Modification records
----
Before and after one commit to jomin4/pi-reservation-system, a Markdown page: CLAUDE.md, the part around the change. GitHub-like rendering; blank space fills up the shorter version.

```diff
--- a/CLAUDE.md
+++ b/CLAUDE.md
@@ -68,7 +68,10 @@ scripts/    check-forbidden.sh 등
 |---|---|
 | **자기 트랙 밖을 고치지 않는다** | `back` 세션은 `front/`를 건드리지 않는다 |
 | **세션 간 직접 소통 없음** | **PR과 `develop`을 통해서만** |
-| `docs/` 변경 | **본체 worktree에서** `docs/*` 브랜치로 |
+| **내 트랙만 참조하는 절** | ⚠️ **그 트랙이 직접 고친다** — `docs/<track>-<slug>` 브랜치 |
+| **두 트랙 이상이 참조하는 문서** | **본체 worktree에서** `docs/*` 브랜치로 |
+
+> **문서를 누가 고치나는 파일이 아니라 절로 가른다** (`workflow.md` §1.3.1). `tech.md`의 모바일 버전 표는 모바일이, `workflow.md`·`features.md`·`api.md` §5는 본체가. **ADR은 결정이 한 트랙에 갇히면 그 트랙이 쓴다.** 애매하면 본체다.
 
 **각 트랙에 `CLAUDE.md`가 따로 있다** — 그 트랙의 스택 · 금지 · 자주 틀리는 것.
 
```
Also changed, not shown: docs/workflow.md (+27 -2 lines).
----
What the task requires. Write the entries above out again, verbatim.

Answer to the exercise.
Before and after one commit to jomin4/pi-reservation-system, a Markdown page: CLAUDE.md, the part around the change. GitHub-like rendering; blank space fills up the shorter version.

```diff
--- a/CLAUDE.md
+++ b/CLAUDE.md
@@ -68,7 +68,10 @@ scripts/    check-forbidden.sh 등
 |---|---|
 | **자기 트랙 밖을 고치지 않는다** | `back` 세션은 `front/`를 건드리지 않는다 |
 | **세션 간 직접 소통 없음** | **PR과 `develop`을 통해서만** |
-| `docs/` 변경 | **본체 worktree에서** `docs/*` 브랜치로 |
+| **내 트랙만 참조하는 절** | ⚠️ **그 트랙이 직접 고친다** — `docs/<track>-<slug>` 브랜치 |
+| **두 트랙 이상이 참조하는 문서** | **본체 worktree에서** `docs/*` 브랜치로 |
+
+> **문서를 누가 고치나는 파일이 아니라 절로 가른다** (`workflow.md` §1.3.1). `tech.md`의 모바일 버전 표는 모바일이, `workflow.md`·`features.md`·`api.md` §5는 본체가. **ADR은 결정이 한 트랙에 갇히면 그 트랙이 쓴다.** 애매하면 본체다.
 
 **각 트랙에 `CLAUDE.md`가 따로 있다** — 그 트랙의 스택 · 금지 · 자주 틀리는 것.
 
```
Also changed, not shown: docs/workflow.md (+27 -2 lines).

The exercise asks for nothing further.